Of the lines below, report only those that contain "halt".

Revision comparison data
-- -- --

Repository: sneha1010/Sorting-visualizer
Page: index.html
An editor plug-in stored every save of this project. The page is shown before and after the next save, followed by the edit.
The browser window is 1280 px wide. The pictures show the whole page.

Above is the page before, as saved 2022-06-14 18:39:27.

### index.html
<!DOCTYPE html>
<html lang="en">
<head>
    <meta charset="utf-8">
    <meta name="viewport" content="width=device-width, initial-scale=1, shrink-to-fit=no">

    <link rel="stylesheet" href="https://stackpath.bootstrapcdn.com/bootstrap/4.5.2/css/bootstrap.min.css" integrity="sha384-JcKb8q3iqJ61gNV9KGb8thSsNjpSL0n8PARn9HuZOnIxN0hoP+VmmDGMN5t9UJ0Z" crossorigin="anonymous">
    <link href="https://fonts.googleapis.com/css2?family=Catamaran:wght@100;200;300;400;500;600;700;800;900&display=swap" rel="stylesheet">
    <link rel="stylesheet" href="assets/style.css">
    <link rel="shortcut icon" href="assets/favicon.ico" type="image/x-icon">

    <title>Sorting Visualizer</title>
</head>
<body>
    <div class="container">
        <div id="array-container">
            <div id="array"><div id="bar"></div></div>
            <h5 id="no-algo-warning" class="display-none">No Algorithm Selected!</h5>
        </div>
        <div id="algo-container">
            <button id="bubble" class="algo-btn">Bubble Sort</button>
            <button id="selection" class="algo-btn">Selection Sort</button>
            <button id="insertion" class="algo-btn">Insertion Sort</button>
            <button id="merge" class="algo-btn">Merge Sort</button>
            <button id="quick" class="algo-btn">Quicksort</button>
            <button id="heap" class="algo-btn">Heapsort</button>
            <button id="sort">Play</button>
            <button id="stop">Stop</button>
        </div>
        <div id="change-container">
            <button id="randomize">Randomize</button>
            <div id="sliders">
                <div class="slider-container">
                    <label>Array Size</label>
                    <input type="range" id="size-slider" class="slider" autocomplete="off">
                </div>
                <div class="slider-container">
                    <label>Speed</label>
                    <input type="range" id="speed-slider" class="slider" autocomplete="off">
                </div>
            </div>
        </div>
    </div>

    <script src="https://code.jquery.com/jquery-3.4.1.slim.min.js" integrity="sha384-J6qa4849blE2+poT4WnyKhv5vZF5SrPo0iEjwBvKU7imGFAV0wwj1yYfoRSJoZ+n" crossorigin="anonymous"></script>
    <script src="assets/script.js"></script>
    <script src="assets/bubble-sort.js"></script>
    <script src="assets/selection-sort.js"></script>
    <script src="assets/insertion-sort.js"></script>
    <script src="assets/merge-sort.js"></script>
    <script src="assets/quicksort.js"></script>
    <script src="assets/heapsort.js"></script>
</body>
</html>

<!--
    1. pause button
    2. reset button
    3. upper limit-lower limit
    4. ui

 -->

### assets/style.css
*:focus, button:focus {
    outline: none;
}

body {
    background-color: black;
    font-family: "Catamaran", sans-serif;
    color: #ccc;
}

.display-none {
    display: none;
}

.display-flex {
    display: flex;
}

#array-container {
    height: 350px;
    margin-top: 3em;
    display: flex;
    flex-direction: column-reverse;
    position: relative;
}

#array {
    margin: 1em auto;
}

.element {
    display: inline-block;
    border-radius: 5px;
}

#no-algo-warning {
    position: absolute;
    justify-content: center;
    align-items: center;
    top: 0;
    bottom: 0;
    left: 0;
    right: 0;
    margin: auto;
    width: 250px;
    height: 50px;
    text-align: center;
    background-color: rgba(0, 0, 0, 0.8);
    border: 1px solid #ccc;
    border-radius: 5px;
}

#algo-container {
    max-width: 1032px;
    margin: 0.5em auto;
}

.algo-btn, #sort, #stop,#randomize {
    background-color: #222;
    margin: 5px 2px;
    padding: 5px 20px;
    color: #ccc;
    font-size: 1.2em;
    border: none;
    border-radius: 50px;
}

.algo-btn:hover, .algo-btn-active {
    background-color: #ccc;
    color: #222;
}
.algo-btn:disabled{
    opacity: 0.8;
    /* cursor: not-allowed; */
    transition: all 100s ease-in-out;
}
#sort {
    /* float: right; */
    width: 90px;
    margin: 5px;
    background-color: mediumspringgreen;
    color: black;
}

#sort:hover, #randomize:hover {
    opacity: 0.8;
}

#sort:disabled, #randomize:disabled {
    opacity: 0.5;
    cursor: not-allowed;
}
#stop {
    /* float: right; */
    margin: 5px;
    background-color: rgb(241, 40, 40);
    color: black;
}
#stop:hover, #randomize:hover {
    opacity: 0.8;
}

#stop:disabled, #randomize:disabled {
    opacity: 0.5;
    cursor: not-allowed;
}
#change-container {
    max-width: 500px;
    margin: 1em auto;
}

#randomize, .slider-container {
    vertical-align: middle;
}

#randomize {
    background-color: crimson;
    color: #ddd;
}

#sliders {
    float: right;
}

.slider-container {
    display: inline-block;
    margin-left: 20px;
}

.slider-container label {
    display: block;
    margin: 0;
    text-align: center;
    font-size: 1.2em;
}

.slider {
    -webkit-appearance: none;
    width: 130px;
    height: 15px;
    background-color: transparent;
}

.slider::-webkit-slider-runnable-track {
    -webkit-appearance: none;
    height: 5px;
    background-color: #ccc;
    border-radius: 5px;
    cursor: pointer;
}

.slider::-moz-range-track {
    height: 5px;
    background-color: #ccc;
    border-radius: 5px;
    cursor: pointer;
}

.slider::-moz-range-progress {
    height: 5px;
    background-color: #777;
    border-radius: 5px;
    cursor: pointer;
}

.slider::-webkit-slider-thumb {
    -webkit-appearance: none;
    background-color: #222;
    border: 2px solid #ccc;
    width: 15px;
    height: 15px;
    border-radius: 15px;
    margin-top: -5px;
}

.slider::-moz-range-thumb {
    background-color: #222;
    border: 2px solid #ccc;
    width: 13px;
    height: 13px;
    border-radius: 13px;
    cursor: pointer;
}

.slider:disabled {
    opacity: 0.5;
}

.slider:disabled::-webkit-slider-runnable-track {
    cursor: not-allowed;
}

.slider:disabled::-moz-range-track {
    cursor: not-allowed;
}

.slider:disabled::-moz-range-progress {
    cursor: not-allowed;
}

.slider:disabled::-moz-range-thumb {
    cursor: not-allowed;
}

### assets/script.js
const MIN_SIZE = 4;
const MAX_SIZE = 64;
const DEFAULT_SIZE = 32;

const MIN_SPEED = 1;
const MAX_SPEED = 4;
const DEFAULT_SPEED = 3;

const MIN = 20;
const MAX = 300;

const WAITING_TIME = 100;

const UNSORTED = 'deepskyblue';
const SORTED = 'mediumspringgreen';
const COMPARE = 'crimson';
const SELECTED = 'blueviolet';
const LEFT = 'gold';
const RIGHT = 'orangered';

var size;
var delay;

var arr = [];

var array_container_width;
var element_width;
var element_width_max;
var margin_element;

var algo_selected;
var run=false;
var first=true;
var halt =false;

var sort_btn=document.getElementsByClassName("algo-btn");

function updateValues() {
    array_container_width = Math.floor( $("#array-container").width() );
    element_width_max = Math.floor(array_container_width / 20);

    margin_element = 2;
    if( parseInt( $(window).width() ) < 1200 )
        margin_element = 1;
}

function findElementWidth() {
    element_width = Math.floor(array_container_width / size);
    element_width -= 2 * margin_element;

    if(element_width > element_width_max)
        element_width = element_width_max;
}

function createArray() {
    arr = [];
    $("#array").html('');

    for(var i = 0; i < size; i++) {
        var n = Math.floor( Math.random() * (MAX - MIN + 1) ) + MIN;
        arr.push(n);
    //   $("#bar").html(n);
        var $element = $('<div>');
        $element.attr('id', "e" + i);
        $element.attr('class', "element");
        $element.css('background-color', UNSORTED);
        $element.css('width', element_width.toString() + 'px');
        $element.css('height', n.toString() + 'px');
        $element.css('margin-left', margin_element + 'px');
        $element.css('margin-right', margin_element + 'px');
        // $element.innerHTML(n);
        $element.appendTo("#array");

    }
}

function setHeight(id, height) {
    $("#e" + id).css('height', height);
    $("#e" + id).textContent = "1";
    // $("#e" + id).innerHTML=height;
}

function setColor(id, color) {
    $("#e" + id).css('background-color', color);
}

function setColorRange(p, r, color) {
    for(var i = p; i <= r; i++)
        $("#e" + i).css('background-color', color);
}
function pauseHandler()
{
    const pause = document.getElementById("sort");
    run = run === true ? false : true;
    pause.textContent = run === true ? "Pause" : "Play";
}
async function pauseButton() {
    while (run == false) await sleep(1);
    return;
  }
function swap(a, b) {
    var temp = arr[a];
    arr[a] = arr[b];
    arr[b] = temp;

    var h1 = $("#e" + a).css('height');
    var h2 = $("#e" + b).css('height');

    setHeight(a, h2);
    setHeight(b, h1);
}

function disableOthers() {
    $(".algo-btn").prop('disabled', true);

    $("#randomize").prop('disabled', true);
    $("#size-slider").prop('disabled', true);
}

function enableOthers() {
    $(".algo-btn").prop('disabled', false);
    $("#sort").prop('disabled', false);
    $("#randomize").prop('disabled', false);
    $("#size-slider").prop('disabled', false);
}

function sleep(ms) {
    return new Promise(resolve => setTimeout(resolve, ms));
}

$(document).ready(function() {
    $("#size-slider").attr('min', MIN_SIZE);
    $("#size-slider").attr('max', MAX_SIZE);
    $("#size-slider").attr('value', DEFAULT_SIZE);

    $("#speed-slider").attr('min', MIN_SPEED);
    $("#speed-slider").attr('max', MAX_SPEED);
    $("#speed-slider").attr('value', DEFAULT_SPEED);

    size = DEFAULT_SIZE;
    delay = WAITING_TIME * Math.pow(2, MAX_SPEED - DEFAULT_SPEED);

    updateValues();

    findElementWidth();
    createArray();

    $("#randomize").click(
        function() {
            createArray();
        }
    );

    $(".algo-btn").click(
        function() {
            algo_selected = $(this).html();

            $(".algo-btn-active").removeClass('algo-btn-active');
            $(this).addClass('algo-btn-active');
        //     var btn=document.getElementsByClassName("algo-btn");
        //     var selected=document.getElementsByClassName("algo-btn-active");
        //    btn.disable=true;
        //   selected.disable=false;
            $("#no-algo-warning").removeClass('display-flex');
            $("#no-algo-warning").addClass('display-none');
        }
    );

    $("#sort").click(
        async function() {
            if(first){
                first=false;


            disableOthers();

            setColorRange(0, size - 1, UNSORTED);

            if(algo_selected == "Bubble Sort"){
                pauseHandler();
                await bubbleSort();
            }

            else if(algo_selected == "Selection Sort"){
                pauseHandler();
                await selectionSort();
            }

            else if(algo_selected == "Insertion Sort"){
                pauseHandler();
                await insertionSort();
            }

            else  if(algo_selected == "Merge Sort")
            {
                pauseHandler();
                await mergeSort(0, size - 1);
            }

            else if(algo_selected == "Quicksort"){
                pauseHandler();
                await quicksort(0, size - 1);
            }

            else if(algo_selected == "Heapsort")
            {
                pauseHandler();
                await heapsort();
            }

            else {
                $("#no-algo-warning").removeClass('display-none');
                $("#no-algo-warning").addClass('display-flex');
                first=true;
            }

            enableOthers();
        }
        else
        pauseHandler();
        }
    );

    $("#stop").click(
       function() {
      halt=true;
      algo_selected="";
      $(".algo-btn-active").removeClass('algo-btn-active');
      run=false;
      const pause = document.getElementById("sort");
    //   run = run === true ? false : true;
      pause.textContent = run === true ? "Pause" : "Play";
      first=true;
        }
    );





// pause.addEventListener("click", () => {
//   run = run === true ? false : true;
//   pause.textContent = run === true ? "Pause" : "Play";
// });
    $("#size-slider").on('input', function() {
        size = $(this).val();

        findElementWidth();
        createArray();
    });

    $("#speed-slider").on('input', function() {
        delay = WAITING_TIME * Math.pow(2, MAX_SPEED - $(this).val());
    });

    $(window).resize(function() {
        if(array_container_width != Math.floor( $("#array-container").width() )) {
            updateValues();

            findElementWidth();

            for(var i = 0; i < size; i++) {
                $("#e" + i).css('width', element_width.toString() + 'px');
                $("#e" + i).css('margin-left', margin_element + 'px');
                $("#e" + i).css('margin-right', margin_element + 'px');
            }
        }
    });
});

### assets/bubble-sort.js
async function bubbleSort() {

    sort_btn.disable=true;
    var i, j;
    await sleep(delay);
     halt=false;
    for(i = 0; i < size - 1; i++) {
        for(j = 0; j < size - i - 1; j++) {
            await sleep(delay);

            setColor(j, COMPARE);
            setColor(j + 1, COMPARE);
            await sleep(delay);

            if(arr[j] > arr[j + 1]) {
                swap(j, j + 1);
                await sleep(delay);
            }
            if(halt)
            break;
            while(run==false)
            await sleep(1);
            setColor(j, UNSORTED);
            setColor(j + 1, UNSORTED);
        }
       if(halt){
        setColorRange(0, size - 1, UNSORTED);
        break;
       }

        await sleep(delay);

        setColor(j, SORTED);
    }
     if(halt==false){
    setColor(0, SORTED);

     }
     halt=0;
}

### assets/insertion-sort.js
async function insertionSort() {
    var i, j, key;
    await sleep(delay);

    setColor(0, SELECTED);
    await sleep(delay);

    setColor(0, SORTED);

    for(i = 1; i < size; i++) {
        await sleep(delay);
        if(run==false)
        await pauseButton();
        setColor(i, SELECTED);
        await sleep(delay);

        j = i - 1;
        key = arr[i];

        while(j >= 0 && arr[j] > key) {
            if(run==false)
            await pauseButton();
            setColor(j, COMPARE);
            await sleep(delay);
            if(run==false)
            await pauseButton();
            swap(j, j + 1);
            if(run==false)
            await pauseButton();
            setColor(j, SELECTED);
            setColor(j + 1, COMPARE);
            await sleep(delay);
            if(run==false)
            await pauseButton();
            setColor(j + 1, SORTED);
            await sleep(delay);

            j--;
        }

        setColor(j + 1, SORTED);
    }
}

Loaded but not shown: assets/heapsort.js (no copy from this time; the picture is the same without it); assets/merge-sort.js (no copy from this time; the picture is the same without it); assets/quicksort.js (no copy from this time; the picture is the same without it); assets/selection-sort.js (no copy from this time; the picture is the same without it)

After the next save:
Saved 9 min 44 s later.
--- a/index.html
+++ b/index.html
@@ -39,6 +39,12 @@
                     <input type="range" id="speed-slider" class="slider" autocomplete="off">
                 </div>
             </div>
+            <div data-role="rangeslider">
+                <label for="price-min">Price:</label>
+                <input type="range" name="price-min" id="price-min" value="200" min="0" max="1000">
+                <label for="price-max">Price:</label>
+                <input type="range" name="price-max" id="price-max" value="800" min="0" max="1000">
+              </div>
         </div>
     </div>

-- -- --

Response area:
var halt =false;
      halt=true;
     halt=false;
            if(halt)
       if(halt){
     if(halt==false){
     halt=0;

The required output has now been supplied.